Documents unsealed by a federal court earlier this week raise questions about the safety of glyphosate, the main ingredient in Monsanto’s weed killer Roundup.
Roundup (glyphosate) is one of the world’s most widely used herbicides. Roundup is used everywhere from commercial agriculture to home gardens to public parks. Monsanto claims Roundup is safe, but the documents in a case in federal court in San Francisco has challenged that assertion, the New York Times reports. An international panel claims Roundup’s main ingredient might cause cancer.
Parker Waichman notes that exposure to Roundup has been associated with a range of health problems, including leukemia, non-Hodgkin’s lymphoma, respiratory distress, pulmonary edema, arrhythmias, renal failure, hand tremors, blurred vision, and loss of coordination.

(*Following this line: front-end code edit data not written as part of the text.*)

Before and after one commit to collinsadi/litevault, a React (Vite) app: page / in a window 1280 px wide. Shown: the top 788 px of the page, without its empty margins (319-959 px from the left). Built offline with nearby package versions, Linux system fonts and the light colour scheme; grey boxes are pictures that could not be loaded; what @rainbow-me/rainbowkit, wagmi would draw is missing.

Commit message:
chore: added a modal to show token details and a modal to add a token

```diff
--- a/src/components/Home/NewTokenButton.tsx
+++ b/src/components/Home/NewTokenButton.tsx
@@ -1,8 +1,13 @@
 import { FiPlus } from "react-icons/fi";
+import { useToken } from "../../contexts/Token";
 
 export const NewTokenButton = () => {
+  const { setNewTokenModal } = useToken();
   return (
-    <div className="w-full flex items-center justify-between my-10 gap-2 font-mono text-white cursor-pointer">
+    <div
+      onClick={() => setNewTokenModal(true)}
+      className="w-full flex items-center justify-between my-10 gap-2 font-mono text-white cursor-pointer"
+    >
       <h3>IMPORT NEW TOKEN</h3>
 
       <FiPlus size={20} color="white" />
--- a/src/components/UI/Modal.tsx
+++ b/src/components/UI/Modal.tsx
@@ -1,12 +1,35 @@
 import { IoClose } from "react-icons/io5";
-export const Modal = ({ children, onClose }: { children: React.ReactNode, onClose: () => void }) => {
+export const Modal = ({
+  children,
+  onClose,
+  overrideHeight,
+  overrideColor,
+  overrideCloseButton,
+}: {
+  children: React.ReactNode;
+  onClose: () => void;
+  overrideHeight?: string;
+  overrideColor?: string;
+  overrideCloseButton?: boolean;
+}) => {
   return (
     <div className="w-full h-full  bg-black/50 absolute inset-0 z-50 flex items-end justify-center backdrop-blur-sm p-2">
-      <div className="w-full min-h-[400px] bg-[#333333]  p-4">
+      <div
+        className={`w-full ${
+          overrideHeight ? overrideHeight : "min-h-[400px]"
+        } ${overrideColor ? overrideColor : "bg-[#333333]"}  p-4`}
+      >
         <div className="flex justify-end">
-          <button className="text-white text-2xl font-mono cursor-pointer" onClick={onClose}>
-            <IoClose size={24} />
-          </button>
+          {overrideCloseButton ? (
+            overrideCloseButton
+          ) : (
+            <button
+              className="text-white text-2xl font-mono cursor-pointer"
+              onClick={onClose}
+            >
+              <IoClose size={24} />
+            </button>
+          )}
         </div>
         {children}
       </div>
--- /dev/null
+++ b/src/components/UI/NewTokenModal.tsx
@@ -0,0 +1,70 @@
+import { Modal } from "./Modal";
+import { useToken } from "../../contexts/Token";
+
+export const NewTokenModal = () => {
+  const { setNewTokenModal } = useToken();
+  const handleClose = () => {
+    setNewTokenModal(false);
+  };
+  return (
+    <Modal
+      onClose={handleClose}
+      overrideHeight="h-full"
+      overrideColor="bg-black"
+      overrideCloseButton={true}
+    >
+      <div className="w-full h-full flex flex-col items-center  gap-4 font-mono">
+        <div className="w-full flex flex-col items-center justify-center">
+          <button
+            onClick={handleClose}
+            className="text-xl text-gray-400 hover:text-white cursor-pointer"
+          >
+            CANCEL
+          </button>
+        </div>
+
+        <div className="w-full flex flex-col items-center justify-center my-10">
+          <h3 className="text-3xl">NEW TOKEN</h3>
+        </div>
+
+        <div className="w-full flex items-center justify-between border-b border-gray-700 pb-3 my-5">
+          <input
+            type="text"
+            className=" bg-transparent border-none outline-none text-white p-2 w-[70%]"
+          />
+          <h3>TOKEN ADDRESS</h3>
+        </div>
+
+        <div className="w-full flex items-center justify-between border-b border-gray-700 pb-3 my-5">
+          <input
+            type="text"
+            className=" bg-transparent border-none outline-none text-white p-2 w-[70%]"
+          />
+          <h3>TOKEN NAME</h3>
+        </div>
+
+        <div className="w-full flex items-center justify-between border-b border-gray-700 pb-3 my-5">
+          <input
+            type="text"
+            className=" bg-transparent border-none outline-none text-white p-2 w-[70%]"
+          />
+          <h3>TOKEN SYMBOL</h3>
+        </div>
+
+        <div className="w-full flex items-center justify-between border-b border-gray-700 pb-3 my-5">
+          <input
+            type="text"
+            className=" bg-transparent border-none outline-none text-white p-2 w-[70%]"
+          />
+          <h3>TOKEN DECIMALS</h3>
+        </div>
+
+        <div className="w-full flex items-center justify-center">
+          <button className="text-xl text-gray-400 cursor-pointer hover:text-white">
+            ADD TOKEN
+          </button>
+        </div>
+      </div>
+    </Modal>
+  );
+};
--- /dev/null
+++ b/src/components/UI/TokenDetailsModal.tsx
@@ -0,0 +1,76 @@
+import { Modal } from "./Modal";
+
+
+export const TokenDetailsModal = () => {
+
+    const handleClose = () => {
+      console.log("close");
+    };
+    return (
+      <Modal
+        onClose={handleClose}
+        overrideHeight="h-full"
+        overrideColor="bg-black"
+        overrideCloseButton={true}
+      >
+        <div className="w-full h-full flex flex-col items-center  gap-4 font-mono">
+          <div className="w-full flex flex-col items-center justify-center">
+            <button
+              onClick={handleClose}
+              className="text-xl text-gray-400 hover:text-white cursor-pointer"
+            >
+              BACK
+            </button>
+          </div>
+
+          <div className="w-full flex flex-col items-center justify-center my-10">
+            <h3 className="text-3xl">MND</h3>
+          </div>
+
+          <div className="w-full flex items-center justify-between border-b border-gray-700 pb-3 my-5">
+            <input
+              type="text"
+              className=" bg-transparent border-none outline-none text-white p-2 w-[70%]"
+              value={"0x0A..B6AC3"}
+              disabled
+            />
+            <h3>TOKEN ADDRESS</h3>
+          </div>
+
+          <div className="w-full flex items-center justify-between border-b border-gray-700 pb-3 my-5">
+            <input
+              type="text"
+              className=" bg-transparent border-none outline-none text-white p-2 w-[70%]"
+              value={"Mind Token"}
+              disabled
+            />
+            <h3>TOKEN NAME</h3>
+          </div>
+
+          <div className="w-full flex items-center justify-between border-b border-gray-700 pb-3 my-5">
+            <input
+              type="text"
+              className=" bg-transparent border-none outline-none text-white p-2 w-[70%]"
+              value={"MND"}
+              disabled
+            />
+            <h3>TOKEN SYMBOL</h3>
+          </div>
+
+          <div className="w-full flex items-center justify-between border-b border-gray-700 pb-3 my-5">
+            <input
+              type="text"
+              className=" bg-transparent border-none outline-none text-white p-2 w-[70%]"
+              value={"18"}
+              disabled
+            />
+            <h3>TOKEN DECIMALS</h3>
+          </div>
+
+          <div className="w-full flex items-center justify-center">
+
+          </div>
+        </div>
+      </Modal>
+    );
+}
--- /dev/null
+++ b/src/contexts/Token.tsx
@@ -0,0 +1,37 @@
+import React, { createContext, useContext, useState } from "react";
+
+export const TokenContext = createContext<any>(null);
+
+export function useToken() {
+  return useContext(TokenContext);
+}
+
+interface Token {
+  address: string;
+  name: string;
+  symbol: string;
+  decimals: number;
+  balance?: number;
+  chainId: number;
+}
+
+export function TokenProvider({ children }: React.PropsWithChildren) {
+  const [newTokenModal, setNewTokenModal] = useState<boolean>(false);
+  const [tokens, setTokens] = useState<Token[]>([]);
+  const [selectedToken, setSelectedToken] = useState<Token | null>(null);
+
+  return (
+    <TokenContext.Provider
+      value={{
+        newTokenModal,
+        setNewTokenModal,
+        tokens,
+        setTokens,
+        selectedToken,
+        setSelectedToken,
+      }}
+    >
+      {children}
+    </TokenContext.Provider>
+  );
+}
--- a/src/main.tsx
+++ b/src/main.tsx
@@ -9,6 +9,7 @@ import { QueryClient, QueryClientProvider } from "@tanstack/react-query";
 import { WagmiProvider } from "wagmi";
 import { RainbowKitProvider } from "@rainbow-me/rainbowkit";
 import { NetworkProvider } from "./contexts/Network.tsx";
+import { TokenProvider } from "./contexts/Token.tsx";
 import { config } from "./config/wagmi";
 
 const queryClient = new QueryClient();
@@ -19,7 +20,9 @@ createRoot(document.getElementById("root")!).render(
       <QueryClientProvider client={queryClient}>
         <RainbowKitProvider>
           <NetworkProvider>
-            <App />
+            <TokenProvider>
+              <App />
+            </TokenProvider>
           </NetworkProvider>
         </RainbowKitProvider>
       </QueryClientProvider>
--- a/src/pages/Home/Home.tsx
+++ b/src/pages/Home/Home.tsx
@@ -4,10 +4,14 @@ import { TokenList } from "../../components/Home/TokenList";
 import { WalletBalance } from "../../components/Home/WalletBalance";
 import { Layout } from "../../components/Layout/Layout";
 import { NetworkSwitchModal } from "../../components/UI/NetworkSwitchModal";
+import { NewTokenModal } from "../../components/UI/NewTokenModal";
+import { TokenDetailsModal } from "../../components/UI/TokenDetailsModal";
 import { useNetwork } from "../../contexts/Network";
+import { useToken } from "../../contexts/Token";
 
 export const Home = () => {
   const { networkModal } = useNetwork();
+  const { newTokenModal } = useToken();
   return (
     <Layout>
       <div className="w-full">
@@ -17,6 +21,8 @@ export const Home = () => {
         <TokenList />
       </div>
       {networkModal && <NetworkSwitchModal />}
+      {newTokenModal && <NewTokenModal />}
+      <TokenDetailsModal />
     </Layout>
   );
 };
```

Food safety researchers have found high levels of glyphosate residue in food products, including Cheerios, Oreos, Doritos, and Ritz Crackers. Food Democracy Now explains that the residue cannot be removed by washing and is not broken down by cooking or baking. Some researchers say probable harm to human health could begin at glyphosate levels as low 0.1 parts per billions (ppb).

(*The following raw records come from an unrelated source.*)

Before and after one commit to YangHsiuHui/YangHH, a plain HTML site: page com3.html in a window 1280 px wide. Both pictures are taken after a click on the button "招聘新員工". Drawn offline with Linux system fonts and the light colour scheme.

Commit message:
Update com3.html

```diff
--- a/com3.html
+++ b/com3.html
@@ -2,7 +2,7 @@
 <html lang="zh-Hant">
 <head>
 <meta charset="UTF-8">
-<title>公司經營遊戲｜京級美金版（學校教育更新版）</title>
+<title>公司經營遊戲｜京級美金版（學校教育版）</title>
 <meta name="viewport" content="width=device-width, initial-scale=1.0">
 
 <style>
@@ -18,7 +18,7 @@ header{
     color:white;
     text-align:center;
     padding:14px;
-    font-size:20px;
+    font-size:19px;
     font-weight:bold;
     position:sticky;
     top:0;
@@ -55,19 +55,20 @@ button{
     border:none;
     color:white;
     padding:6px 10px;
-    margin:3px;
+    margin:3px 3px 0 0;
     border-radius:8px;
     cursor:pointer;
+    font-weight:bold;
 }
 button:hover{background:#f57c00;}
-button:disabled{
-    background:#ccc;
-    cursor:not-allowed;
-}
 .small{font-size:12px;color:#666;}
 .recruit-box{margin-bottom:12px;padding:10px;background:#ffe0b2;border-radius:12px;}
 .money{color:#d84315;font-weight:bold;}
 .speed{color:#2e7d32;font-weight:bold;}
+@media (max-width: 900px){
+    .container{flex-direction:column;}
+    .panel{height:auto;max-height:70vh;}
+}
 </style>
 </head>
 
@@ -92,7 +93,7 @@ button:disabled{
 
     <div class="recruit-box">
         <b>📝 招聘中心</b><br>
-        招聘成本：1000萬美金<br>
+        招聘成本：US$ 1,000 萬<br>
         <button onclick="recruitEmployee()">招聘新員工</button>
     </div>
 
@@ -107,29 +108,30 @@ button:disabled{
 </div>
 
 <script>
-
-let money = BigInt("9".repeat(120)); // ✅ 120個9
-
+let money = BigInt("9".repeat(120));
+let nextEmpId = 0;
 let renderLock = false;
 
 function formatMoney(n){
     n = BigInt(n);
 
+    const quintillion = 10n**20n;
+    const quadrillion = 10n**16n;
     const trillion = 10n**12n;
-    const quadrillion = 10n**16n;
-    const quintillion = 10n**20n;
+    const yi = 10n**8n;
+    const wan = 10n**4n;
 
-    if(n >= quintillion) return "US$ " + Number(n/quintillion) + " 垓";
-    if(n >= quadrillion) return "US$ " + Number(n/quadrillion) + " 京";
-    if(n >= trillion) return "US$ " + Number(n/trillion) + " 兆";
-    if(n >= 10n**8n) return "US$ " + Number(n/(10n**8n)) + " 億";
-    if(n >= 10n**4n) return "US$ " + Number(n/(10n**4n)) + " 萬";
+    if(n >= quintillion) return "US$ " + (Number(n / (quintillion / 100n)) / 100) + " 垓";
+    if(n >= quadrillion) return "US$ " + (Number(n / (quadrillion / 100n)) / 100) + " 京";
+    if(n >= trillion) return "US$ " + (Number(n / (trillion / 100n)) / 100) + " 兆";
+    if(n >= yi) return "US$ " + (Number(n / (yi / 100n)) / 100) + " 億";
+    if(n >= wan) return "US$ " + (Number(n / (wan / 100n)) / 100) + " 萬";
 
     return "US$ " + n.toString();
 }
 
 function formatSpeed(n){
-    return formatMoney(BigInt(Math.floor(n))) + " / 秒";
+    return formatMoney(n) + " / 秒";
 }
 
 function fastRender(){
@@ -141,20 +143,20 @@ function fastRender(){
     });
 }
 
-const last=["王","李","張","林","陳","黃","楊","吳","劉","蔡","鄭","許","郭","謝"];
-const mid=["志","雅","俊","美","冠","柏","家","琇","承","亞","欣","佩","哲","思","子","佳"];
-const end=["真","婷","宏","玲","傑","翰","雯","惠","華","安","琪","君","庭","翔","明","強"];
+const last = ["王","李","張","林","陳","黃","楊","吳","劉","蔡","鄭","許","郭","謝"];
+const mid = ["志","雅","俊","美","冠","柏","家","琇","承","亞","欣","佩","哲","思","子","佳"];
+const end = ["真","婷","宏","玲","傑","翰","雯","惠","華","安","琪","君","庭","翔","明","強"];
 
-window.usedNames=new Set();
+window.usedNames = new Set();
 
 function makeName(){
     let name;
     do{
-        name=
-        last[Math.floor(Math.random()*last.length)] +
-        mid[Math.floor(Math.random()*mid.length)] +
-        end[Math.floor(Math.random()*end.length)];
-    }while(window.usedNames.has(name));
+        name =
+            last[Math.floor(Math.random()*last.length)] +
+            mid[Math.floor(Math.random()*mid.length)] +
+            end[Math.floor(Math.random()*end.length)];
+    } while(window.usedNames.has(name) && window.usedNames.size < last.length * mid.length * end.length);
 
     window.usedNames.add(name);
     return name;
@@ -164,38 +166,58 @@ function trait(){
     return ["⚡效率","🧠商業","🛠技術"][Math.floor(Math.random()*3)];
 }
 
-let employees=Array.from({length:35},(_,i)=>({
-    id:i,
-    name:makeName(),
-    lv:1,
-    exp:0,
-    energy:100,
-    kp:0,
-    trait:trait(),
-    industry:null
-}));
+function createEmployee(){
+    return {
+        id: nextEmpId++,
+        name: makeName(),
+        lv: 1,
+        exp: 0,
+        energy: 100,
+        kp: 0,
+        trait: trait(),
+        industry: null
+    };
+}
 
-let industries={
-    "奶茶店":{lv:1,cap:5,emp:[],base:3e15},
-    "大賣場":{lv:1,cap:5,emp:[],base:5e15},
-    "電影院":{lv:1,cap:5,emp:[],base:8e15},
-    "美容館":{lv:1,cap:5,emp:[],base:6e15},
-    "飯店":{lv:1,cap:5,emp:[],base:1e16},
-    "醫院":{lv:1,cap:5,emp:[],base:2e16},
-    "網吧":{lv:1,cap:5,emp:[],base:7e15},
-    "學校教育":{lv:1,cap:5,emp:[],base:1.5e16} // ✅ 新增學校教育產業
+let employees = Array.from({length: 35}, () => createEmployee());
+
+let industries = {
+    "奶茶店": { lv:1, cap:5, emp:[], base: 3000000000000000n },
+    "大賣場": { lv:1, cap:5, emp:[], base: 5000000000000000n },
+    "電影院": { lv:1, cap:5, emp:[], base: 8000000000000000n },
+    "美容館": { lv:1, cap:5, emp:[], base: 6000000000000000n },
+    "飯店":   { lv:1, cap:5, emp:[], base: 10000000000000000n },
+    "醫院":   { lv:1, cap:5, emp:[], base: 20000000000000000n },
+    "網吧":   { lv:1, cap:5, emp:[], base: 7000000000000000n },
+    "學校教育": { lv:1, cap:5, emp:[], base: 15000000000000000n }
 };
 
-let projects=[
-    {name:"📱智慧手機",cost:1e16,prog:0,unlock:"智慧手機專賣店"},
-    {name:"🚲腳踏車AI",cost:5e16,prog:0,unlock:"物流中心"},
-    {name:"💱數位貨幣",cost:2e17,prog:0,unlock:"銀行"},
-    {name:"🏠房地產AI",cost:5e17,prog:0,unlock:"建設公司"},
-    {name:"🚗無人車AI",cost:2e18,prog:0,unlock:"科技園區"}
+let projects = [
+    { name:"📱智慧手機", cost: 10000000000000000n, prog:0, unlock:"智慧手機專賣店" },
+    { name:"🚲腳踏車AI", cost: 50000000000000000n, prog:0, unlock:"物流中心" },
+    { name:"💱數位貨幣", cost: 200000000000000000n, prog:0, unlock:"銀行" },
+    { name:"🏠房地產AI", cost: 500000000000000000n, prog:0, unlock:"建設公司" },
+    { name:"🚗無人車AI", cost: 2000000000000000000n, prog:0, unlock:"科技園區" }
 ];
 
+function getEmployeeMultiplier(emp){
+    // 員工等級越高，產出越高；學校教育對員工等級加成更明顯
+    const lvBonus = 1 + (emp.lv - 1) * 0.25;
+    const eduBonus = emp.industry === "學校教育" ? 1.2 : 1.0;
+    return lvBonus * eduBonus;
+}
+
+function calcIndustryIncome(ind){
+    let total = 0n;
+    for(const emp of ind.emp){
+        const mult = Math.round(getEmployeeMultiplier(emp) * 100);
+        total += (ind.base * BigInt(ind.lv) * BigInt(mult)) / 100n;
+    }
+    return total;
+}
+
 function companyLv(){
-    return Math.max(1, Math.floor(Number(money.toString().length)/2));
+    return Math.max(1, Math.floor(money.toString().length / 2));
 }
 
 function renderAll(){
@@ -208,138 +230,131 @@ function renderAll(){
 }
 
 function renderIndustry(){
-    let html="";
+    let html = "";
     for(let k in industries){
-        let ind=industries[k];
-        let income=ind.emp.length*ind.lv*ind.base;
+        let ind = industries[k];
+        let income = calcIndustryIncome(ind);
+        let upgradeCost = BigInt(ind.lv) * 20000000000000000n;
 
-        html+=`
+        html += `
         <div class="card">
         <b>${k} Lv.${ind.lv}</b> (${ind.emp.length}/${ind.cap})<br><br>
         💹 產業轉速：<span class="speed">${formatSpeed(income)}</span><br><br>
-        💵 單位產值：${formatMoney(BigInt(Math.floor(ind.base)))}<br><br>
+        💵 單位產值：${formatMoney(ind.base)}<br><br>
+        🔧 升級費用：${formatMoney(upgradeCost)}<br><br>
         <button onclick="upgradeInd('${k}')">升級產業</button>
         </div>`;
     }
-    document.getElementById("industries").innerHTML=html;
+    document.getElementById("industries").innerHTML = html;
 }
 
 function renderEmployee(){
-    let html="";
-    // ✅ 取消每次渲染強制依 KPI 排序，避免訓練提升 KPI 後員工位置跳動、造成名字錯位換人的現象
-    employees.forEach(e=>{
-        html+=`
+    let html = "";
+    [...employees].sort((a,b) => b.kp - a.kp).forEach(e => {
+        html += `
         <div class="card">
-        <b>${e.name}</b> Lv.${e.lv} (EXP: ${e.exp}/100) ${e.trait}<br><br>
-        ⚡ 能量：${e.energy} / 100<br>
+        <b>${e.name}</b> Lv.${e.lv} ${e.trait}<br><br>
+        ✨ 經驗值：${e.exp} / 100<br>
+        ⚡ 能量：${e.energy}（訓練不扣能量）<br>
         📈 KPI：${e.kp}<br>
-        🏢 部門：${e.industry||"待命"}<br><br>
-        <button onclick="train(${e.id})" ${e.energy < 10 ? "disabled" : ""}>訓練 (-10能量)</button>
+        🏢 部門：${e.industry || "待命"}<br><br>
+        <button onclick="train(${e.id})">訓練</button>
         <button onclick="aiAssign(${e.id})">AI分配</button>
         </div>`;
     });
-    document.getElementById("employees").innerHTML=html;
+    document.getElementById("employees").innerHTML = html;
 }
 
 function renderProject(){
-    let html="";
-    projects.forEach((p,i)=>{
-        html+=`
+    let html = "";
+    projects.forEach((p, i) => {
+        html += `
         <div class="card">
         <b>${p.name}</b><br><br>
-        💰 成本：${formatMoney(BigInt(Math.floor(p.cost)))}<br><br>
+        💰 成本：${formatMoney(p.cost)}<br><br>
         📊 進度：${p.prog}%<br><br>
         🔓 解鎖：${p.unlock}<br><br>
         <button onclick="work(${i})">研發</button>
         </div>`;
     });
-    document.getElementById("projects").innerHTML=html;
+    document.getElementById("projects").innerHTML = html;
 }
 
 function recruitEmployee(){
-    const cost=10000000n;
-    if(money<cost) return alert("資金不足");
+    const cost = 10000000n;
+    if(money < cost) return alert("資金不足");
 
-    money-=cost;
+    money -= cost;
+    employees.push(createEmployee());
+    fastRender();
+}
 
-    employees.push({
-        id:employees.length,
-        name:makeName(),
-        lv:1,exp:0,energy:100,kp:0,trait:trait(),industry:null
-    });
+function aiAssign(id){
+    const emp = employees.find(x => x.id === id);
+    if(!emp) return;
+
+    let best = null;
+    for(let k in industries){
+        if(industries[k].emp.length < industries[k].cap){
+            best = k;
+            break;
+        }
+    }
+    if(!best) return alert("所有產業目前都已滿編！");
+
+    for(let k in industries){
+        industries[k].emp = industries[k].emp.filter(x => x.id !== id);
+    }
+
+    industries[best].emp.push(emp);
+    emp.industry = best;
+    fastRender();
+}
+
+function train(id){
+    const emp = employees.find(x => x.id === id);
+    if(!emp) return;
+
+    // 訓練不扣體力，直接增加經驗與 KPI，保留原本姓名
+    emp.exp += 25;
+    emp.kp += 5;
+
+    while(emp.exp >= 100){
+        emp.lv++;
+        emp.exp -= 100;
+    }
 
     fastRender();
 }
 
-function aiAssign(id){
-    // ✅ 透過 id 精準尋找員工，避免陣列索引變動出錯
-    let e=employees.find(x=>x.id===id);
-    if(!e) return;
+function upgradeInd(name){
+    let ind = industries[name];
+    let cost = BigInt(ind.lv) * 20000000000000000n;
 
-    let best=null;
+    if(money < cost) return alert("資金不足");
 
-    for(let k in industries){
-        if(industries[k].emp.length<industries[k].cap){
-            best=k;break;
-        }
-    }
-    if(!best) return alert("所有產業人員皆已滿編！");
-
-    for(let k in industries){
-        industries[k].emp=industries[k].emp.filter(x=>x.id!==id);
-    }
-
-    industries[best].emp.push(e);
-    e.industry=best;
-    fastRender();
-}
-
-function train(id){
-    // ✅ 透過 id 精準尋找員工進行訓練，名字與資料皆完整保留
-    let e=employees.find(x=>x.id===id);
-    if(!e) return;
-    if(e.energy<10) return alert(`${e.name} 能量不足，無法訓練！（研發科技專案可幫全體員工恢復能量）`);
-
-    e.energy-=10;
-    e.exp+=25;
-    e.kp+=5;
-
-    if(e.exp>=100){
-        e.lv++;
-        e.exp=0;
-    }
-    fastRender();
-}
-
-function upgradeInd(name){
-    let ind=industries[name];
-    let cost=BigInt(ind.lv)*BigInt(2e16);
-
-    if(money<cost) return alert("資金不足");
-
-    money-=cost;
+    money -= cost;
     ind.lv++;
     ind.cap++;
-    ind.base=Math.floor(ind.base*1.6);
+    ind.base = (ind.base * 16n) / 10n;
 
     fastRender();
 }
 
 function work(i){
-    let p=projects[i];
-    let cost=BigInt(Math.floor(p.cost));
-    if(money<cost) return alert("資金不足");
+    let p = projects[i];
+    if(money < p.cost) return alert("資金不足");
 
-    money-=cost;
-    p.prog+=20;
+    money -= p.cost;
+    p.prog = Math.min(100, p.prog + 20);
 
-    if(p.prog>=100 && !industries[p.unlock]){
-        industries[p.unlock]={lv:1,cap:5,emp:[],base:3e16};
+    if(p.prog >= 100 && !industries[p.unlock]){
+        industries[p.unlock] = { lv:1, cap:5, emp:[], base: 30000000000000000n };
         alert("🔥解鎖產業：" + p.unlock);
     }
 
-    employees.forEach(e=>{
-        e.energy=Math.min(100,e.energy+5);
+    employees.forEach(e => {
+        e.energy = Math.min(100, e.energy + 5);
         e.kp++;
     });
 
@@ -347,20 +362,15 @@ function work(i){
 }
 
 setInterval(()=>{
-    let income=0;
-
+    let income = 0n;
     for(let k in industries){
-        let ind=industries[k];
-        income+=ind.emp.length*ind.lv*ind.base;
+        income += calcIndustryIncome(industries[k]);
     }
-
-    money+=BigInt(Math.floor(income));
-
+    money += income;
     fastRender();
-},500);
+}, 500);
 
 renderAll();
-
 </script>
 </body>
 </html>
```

Monsanto Attempted to Influence Research and Regulation
The documents unsealed include Monsanto’s internal emails and email exchanges between the chemical company and federal regulators. These records suggest that Monsanto had ghostwritten research that was credited to academics. Documents also indicate that a senior official at the Environmental Protection Agency (EPA) had worked to quash a review of glyphosate by the U.S. Department of Health and Human Services.
Judge Vince Chhabria unsealed the documents. Judge Chhabria is presiding over lawsuits brought by people who claim they developed non-Hodgkin’s lymphoma as a result of exposure to glyphosate. In 2015, the International Agency for Research on Cancer, a branch of the World Health Organization, issued a determination that glyphosate is a probable carcinogen, citing research linking it to non-Hodgkin’s lymphoma.
Court records in the California case show that Jess Rowland, deputy division director at the EPA, alerted Monsanto to the IARC determination months before the public announcement, according to the Times. This information gave Monsanto time to prepare a vigorous attack on the findings well before the announcement.
Internal Monsanto emails also say Rowland had promised to derail an effort by the Department of Health and Human Services to conduct its own review. In a 2015 email, Monsanto executive Dan Jenkins said Mr. Rowland, told him, “If I can kill this [HHS review], I should get a medal.” Another Jenkins email noted that Rowland was planning to retire and “could be useful as we move forward with ongoing glyphosate defense.” In another unsealed email, Monsanto executive William F. Heydens told company officials they could ghostwrite research on glyphosate by hiring academics to put their names on papers that were actually written by Monsanto. Heydens cited a previous instance when the company had done this, the Times reports.
Glyphosate Health Risks
Roundup’s safety is still in dispute and Monsanto has vigorously defended glyphosate. Agencies, including the European Food Safety Agency and the EPA have disagreed with the IARC determination. But the court records reveal that others within the EPA wanted the agency to take steps to “strengthen” its “human health assessment,” according to the Times.
In the last two decades, Monsanto has developed genetically engineered corn, soybeans and cotton that are resistant to Roundup. When genetically modified organisms (GMO) crops were being introduced in the early 1990s, biotech companies touted numerous benefits. GMO crops could produce more nutritious food, resist climate stress, and reduce pesticide use. But, in fact, the characteristic most widely engineered into crops was the ability to withstand Roundup. With Roundup-resistant crops, farmers could spray a field with Roundup without concern for damaging the crop.
For Monsanto, the combination of engineered seeds and Roundup put the company in a strong position in the agriculture market. An estimated 220 million pounds of glyphosate was used in 2015 in the United States.
Response to the IARC Designation
In response to the IARC designation, France, The Netherlands, Sweden and Italy are debating whether to relicense Roundup. The French Minister of Ecology has called for a ban on glyphosate herbicides across the European Union. Colombia halted the use of glyphosate in its coca eradication program. Sri Lanka banned import of glyphosate products, the Huffington Post reports. The state of California is engaged in a legal battle over the state’s tentative decision to add glyphosate to the state’s list of cancer causing chemicals.
Legal Help for Those Harmed by Roundup
If you or someone you know has developed cancer or a health problem linked to Roundup exposure, consider seeking legal help. The attorneys at Parker Waichman LLP are available to provide a free, no obligation case evaluation. Contact the firm by filling out the online form or calling 1-800-YOURLAWYER (1-800-968-7529).